Lupus Podocytopathy Systematic Review

Session Information

Category: Glomerular Diseases

  • 1203 Glomerular Diseases: Clinical, Outcomes, and Trials


  • Claudio-Gonzalez, Ivan L., Emory University Woodruff Health Sciences Center, Atlanta, Georgia, United States
  • Rajabalan, Ajai S., Emory University Woodruff Health Sciences Center, Atlanta, Georgia, United States
  • Navarrete, Jose E., Emory University Woodruff Health Sciences Center, Atlanta, Georgia, United States
  • Cobb, Jason, Emory University Woodruff Health Sciences Center, Atlanta, Georgia, United States

Patients with lupus, can present with a renal lesion distinct from the ones described by the ISN/RPS classification of lupus nephritis called lupus podocytopathy. Lupus podocytopathy has been described as minimal change disease (MCD) and focal segmental glomerulosclerosis (FSGS) in patients with SLE with or without mesangial involvement but without proliferative or membranous lupus nephritis features. We have gathered the available data on lupus podocytopathy and analyzed it to provide a comprehensive report in this review.


We searched electronic databases including pubmed and google scholar , using keywords related to lupus podocytopathy and synonyms and treatment from inception to December 2019. Articles retrieved were screened for relevance, including reference list of retrieved. We included cohort studies, case series, and retrospective studies. Individual case reports were excluded.


The search identified 8 studies, of which 6 were included with a total of 107 patients. The patients were predominantly female (88%). The average age was 35 years. Studies done outside of China had predominantly African-American patients 72.5%. The average serum creatinine was 2.06 mg/dL. The average proteinuria was 6.5 g/day. Four studies reported monotherapy corticosteroids, and three studies reported varied treatments. The average follow up was 3.7 years. Complete remission was reported to be 67% from 3 studies. Four studies reported relapse rate of patients, and it accounted to 72.5% of patients.

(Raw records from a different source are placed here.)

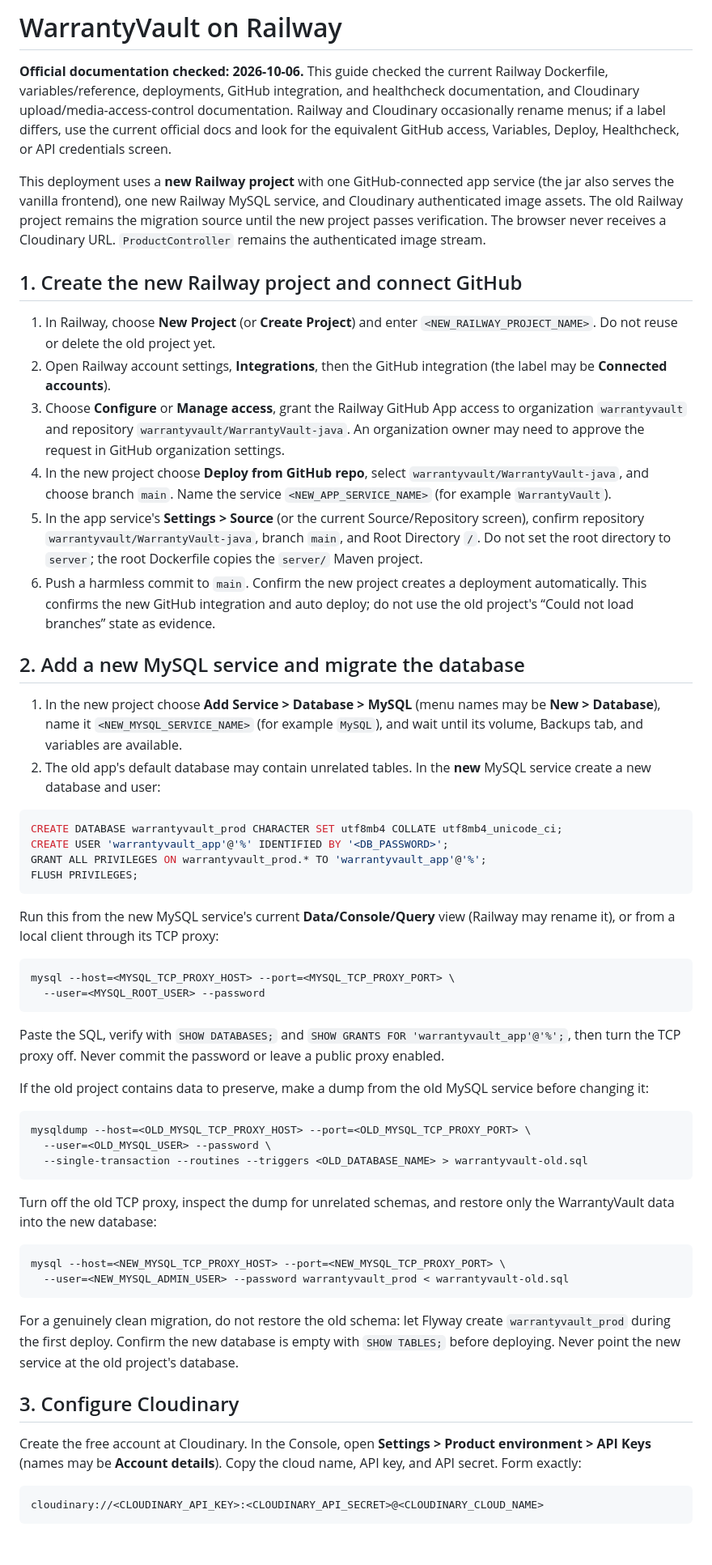
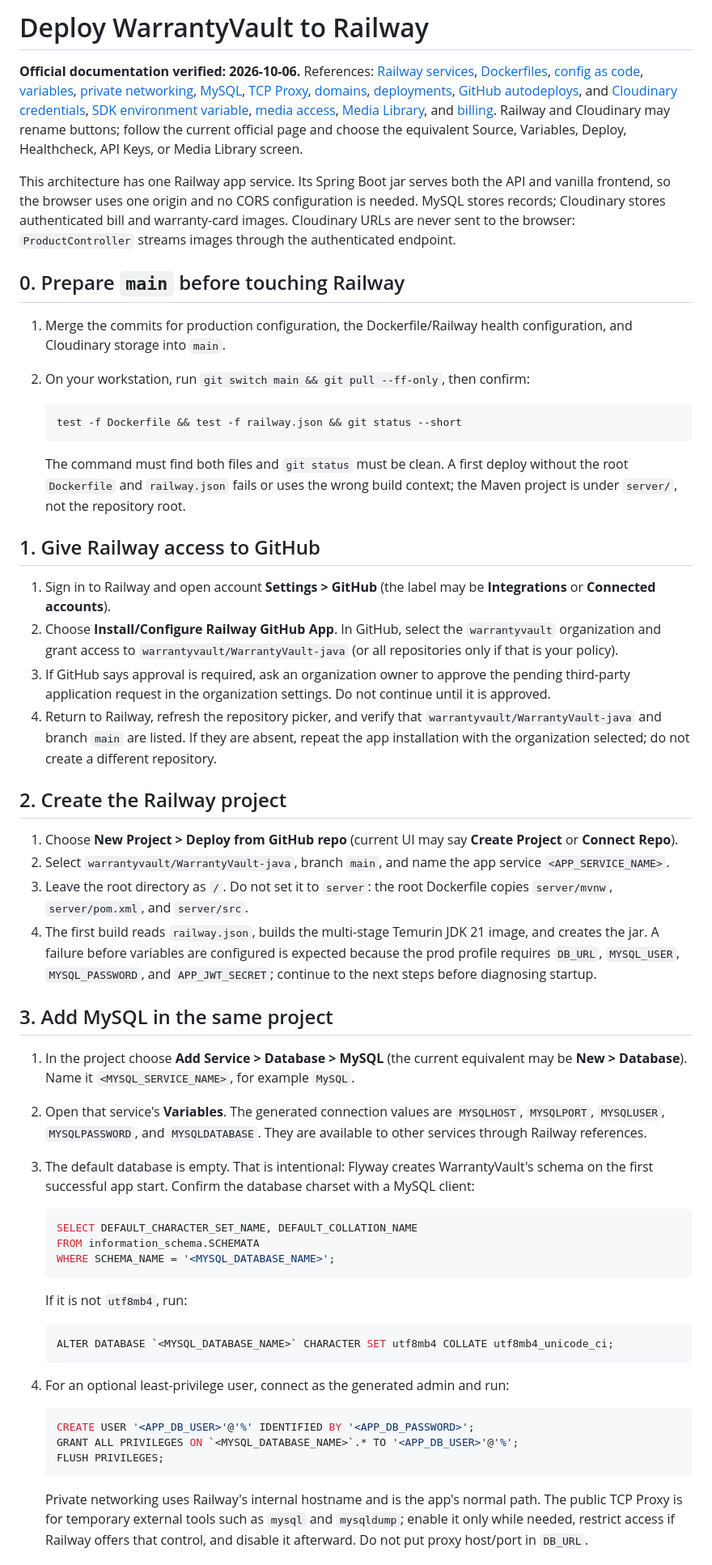
Before and after one commit to brainrot-fr/WarrantyVault-java, a Markdown page: docs/DEPLOY-RAILWAY.md, the part around one of its changes. Shown at 81% size. Rendered like a GitHub page; blank space fills up the shorter version.

````diff
--- a/docs/DEPLOY-RAILWAY.md
+++ b/docs/DEPLOY-RAILWAY.md
@@ -1,61 +1,59 @@
-# WarrantyVault on Railway
+# Deploy WarrantyVault to Railway
 
-**Official documentation checked: 2026-10-06.** This guide checked the current Railway Dockerfile, variables/reference, deployments, GitHub integration, and healthcheck documentation, and Cloudinary upload/media-access-control documentation. Railway and Cloudinary occasionally rename menus; if a label differs, use the current official docs and look for the equivalent GitHub access, Variables, Deploy, Healthcheck, or API credentials screen.
+**Official documentation verified: 2026-10-06.** References: [Railway services](https://docs.railway.com/services#deploying-from-a-github-repo), [Dockerfiles](https://docs.railway.com/builds/dockerfiles), [config as code](https://docs.railway.com/config-as-code/reference), [variables](https://docs.railway.com/variables), [private networking](https://docs.railway.com/networking/private-networking), [MySQL](https://docs.railway.com/databases/mysql), [TCP Proxy](https://docs.railway.com/networking/tcp-proxy), [domains](https://docs.railway.com/networking/domains), [deployments](https://docs.railway.com/deployments/deployment-actions), [GitHub autodeploys](https://docs.railway.com/deployments/github-autodeploys), and [Cloudinary credentials](https://cloudinary.com/documentation/finding_your_credentials_tutorial), [SDK environment variable](https://cloudinary.com/documentation/cloudinary_sdks#environment_variable), [media access](https://cloudinary.com/documentation/control_access_to_media), [Media Library](https://cloudinary.com/documentation/asset_management), and [billing](https://cloudinary.com/documentation/billing_and_plans). Railway and Cloudinary may rename buttons; follow the current official page and choose the equivalent Source, Variables, Deploy, Healthcheck, API Keys, or Media Library screen.
 
-This deployment uses a **new Railway project** with one GitHub-connected app service (the jar also serves the vanilla frontend), one new Railway MySQL service, and Cloudinary authenticated image assets. The old Railway project remains the migration source until the new project passes verification. The browser never receives a Cloudinary URL. `ProductController` remains the authenticated image stream.
+This architecture has one Railway app service. Its Spring Boot jar serves both the API and vanilla frontend, so the browser uses one origin and no CORS configuration is needed. MySQL stores records; Cloudinary stores authenticated bill and warranty-card images. Cloudinary URLs are never sent to the browser: `ProductController` streams images through the authenticated endpoint.
 
-## 1. Create the new Railway project and connect GitHub
+## 0. Prepare `main` before touching Railway
 
-1. In Railway, choose **New Project** (or **Create Project**) and enter `<NEW_RAILWAY_PROJECT_NAME>`. Do not reuse or delete the old project yet.
-2. Open Railway account settings, **Integrations**, then the GitHub integration (the label may be **Connected accounts**).
-3. Choose **Configure** or **Manage access**, grant the Railway GitHub App access to organization `warrantyvault` and repository `warrantyvault/WarrantyVault-java`. An organization owner may need to approve the request in GitHub organization settings.
-4. In the new project choose **Deploy from GitHub repo**, select `warrantyvault/WarrantyVault-java`, and choose branch `main`. Name the service `<NEW_APP_SERVICE_NAME>` (for example `WarrantyVault`).
-5. In the app service's **Settings > Source** (or the current Source/Repository screen), confirm repository `warrantyvault/WarrantyVault-java`, branch `main`, and Root Directory `/`. Do not set the root directory to `server`; the root Dockerfile copies the `server/` Maven project.
-6. Push a harmless commit to `main`. Confirm the new project creates a deployment automatically. This confirms the new GitHub integration and auto deploy; do not use the old project's “Could not load branches” state as evidence.
+1. Merge the commits for production configuration, the Dockerfile/Railway health configuration, and Cloudinary storage into `main`.
+2. On your workstation, run `git switch main && git pull --ff-only`, then confirm:
 
-## 2. Add a new MySQL service and migrate the database
+   ```sh
+   test -f Dockerfile && test -f railway.json && git status --short
+   ```
 
-1. In the new project choose **Add Service > Database > MySQL** (menu names may be **New > Database**), name it `<NEW_MYSQL_SERVICE_NAME>` (for example `MySQL`), and wait until its volume, Backups tab, and variables are available.
-2. The old app's default database may contain unrelated tables. In the **new** MySQL service create a new database and user:
+   The command must find both files and `git status` must be clean. A first deploy without the root `Dockerfile` and `railway.json` fails or uses the wrong build context; the Maven project is under `server/`, not the repository root.
 
-```sql
-CREATE DATABASE warrantyvault_prod CHARACTER SET utf8mb4 COLLATE utf8mb4_unicode_ci;
-CREATE USER 'warrantyvault_app'@'%' IDENTIFIED BY '<DB_PASSWORD>';
-GRANT ALL PRIVILEGES ON warrantyvault_prod.* TO 'warrantyvault_app'@'%';
-FLUSH PRIVILEGES;
-```
+## 1. Give Railway access to GitHub
 
-Run this from the new MySQL service's current **Data/Console/Query** view (Railway may rename it), or from a local client through its TCP proxy:
+1. Sign in to Railway and open account **Settings > GitHub** (the label may be **Integrations** or **Connected accounts**).
+2. Choose **Install/Configure Railway GitHub App**. In GitHub, select the `warrantyvault` organization and grant access to `warrantyvault/WarrantyVault-java` (or all repositories only if that is your policy).
+3. If GitHub says approval is required, ask an organization owner to approve the pending third-party application request in the organization settings. Do not continue until it is approved.
+4. Return to Railway, refresh the repository picker, and verify that `warrantyvault/WarrantyVault-java` and branch `main` are listed. If they are absent, repeat the app installation with the organization selected; do not create a different repository.
 
-```sh
-mysql --host=<MYSQL_TCP_PROXY_HOST> --port=<MYSQL_TCP_PROXY_PORT> \
-  --user=<MYSQL_ROOT_USER> --password
-```
+## 2. Create the Railway project
 
-Paste the SQL, verify with `SHOW DATABASES;` and `SHOW GRANTS FOR 'warrantyvault_app'@'%';`, then turn the TCP proxy off. Never commit the password or leave a public proxy enabled.
+1. Choose **New Project > Deploy from GitHub repo** (current UI may say **Create Project** or **Connect Repo**).
+2. Select `warrantyvault/WarrantyVault-java`, branch `main`, and name the app service `<APP_SERVICE_NAME>`.
+3. Leave the root directory as `/`. Do not set it to `server`: the root Dockerfile copies `server/mvnw`, `server/pom.xml`, and `server/src`.
+4. The first build reads `railway.json`, builds the multi-stage Temurin JDK 21 image, and creates the jar. A failure before variables are configured is expected because the prod profile requires `DB_URL`, `MYSQL_USER`, `MYSQL_PASSWORD`, and `APP_JWT_SECRET`; continue to the next steps before diagnosing startup.
 
-If the old project contains data to preserve, make a dump from the old MySQL service before changing it:
+## 3. Add MySQL in the same project
 
-```sh
-mysqldump --host=<OLD_MYSQL_TCP_PROXY_HOST> --port=<OLD_MYSQL_TCP_PROXY_PORT> \
-  --user=<OLD_MYSQL_USER> --password \
-  --single-transaction --routines --triggers <OLD_DATABASE_NAME> > warrantyvault-old.sql
-```
+1. In the project choose **Add Service > Database > MySQL** (the current equivalent may be **New > Database**). Name it `<MYSQL_SERVICE_NAME>`, for example `MySQL`.
+2. Open that service's **Variables**. The generated connection values are `MYSQLHOST`, `MYSQLPORT`, `MYSQLUSER`, `MYSQLPASSWORD`, and `MYSQLDATABASE`. They are available to other services through Railway references.
+3. The default database is empty. That is intentional: Flyway creates WarrantyVault's schema on the first successful app start. Confirm the database charset with a MySQL client:
 
-Turn off the old TCP proxy, inspect the dump for unrelated schemas, and restore only the WarrantyVault data into the new database:
+   ```sql
+   SELECT DEFAULT_CHARACTER_SET_NAME, DEFAULT_COLLATION_NAME
+   FROM information_schema.SCHEMATA
+   WHERE SCHEMA_NAME = '<MYSQL_DATABASE_NAME>';
+   ```
 
-```sh
-mysql --host=<NEW_MYSQL_TCP_PROXY_HOST> --port=<NEW_MYSQL_TCP_PROXY_PORT> \
-  --user=<NEW_MYSQL_ADMIN_USER> --password warrantyvault_prod < warrantyvault-old.sql
-```
+   If it is not `utf8mb4`, run:
 
-For a genuinely clean migration, do not restore the old schema: let Flyway create `warrantyvault_prod` during the first deploy. Confirm the new database is empty with `SHOW TABLES;` before deploying. Never point the new service at the old project's database.
+   ```sql
+   ALTER DATABASE `<MYSQL_DATABASE_NAME>` CHARACTER SET utf8mb4 COLLATE utf8mb4_unicode_ci;
+   ```
 
-## 3. Configure Cloudinary
+4. For an optional least-privilege user, connect as the generated admin and run:
 
-Create the free account at Cloudinary. In the Console, open **Settings > Product environment > API Keys** (names may be **Account details**). Copy the cloud name, API key, and API secret. Form exactly:
+   ```sql
+   CREATE USER '<APP_DB_USER>'@'%' IDENTIFIED BY '<APP_DB_PASSWORD>';
+   GRANT ALL PRIVILEGES ON `<MYSQL_DATABASE_NAME>`.* TO '<APP_DB_USER>'@'%';
+   FLUSH PRIVILEGES;
+   ```
 
-```text
-cloudinary://<CLOUDINARY_API_KEY>:<CLOUDINARY_API_SECRET>@<CLOUDINARY_CLOUD_NAME>
-```
+   Private networking uses Railway's internal hostname and is the app's normal path. The public TCP Proxy is for temporary external tools such as `mysql` and `mysqldump`; enable it only while needed, restrict access if Railway offers that control, and disable it afterward. Do not put proxy host/port in `DB_URL`.
 
````
Also changed, not shown: other parts of docs/DEPLOY-RAILWAY.md (+66 -50 lines), README.md (+9 -1 lines).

Our study is the first systematic review of lupus podocytopathy. The strength of this study is the merger of data from known studies in lupus podocytopathy which is a rare but important disease entity in lupus patients with renal disease. The treatment and possible prognosis of lupus podocytopathy patients are different from proliferative and membranous lupus nephritis, and physicians should be aware of this process. Patients can be spared from unwarranted immunosuppressive medications and their side effects. Greater collaborations and biopsies are needed to learn more about this interesting disease process.